i really don’t mind him nibbling on the leaves of the larger plants; i inspect the whole patch every day and he doesn’t seem to have damaged anything in a major way, except possibly the shallots, the tops of which have been nibbled down to the ground (except a couple, isn’t that weird?)

jody tells me they are probably fine underneath the ground; i’ll know in a month or so, haha.

there is an upside to the bunny though—he loves the fine grasses that are growing up out of the straw in places (i think that straw had a lot of seeds in it; it wasn’t the best quality this year). we had a lot more grass coming up a while back and i wondered this weekend where it had all gone to. i thought maybe it died back from being too dry. but no—the bunny has been eating it. if he keeps up this behavior, he can stay.

and if he takes a shine to that hateful purslane growing everywhere, he can definitely stay; i’ll make him a little bed to sleep in, haha.

but he has to stay away from the bean and chard shoots.
if not, i know where to get bunny stopper and i’m not afraid to use it.

i have very little actual knitting to show you today, but before we go inside to look, i want to show you all the new flowers. i thought we were pretty much done with flowers but i was wrong again—david had a few more secret plantings up his sleeves and then there are some perennials i forgot about.

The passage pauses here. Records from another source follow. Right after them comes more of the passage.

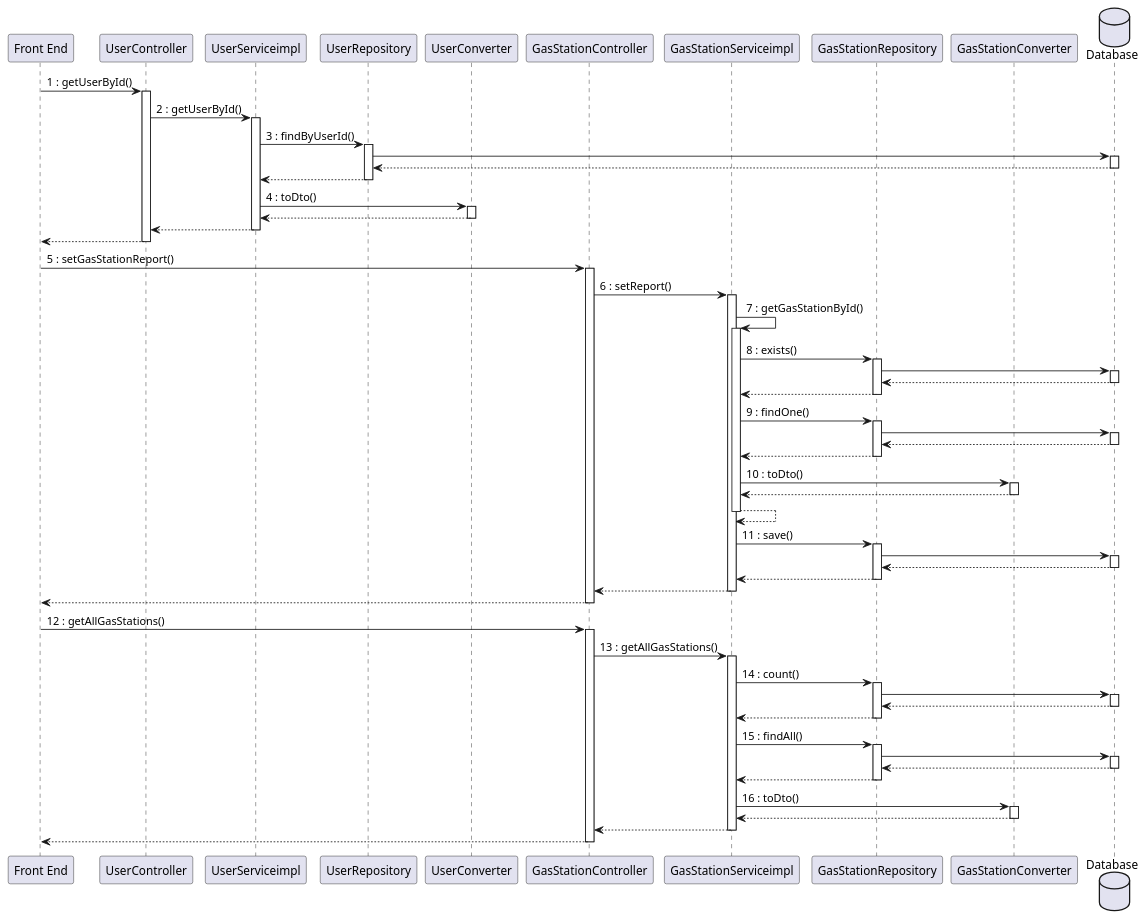
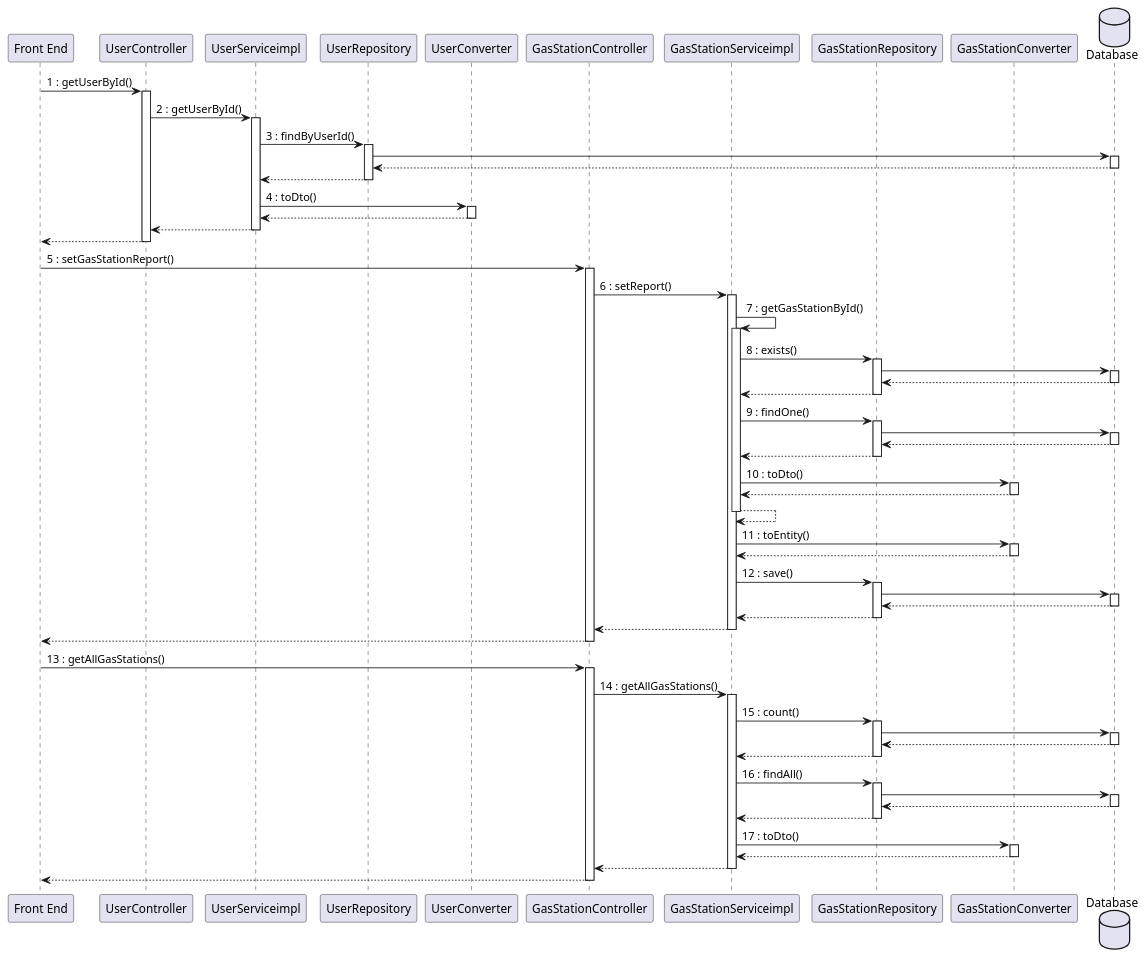
Before and after one commit to mosTavassoli/ezgas: diagram 11 of 15 in docs/DesignDocument.md, drawn with PlantUML.

Commit message:
docs(DesignDocument): fix sequence diagram use case 7

````diff
--- a/docs/DesignDocument.md
+++ b/docs/DesignDocument.md
@@ -754,75 +754,78 @@
 ```plantuml
 database Database order 30
 "Front End" -> UserController:1 : getUserById()
 activate UserController
 UserController -> UserServiceimpl:2 : getUserById()
 activate UserServiceimpl
 UserServiceimpl -> UserRepository:3 : findByUserId()
 activate UserRepository
 UserRepository -> Database
 activate Database
 return
 return
 UserServiceimpl -> UserConverter:4 : toDto()
 activate UserConverter
 return
 return
 return
 
 "Front End" -> GasStationController:5 : setGasStationReport()
 activate GasStationController
 GasStationController -> GasStationServiceimpl:6 : setReport()
 activate GasStationServiceimpl
 
 GasStationServiceimpl -> GasStationServiceimpl:7 : getGasStationById()
 activate GasStationServiceimpl
 GasStationServiceimpl -> GasStationRepository:8 : exists()
 activate GasStationRepository
 GasStationRepository -> Database
 activate Database
 return
 return
 GasStationServiceimpl -> GasStationRepository:9 : findOne()
 activate GasStationRepository
 GasStationRepository -> Database
 activate Database
 return
 return
 GasStationServiceimpl -> GasStationConverter:10 : toDto()
 activate GasStationConverter
 return
 return
 
+GasStationServiceimpl -> GasStationConverter:11 : toEntity()
+activate GasStationConverter
+return
 
-GasStationServiceimpl -> GasStationRepository:11 : save()
+GasStationServiceimpl -> GasStationRepository:12 : save()
 activate GasStationRepository
 GasStationRepository -> Database
 activate Database
 return
 return
 return
 return
 
-"Front End" -> GasStationController:12 : getAllGasStations()
+"Front End" -> GasStationController:13 : getAllGasStations()
 activate GasStationController
-GasStationController -> GasStationServiceimpl:13 : getAllGasStations()
+GasStationController -> GasStationServiceimpl:14 : getAllGasStations()
 activate GasStationServiceimpl
-GasStationServiceimpl -> GasStationRepository:14 : count()
+GasStationServiceimpl -> GasStationRepository:15 : count()
 activate GasStationRepository
 GasStationRepository -> Database
 activate Database
 return
 return
-GasStationServiceimpl -> GasStationRepository:15 : findAll()
+GasStationServiceimpl -> GasStationRepository:16 : findAll()
 activate GasStationRepository
 GasStationRepository -> Database
 activate Database
 return
 return
 
-GasStationServiceimpl -> GasStationConverter:16 : toDto()
+GasStationServiceimpl -> GasStationConverter:17 : toDto()
 activate GasStationConverter
 return
 return
 return
 ```
````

our hydrangeas couldn’t be more stunning this year—we have at least 15 shrubs and they are all still in full bloom and maintaining beautiful colorations, from deep blue to pink to pale green and carnelian. it takes my breath away that we actually grew them

even our fledgling hydrangea hedge is in good health and showing signs of making it over the hump of the last few bad years. we have a couple that are still undersized, but all are healthy, with at least one bloom.

the rose of sharon, which david mistakenly cut to the ground last year, came back and is flowering now. and then we have these, which i discovered today

beautiful calla lilies (i think) with spotted leaves in the most gorgeous colors. another thing i didn’t know david planted.

my friend anne c. gave me a little start of this cleome just a few weeks ago, neither of us knowing exactly what it was. and look—it’s really cool! i stuck it in a bare spot near my lupine and it just took off. it must like it there. and the flowers are quite unusual; i like them a lot.

the coleus are having a great summer and show such rich color this year and my bay tree seems to have doubled in size, yet again (i dunno what we’ll do with it when it’s too big to carry indoors for winter).

i don’t know if you’ve noticed this where you live, but holy cow, where did all the queen anne’s lace come from this year??

we never had any of this around before, but this year, it’s everywhere—i mean everywhere. and it’s huge. and plentiful. good thing i love it, haha.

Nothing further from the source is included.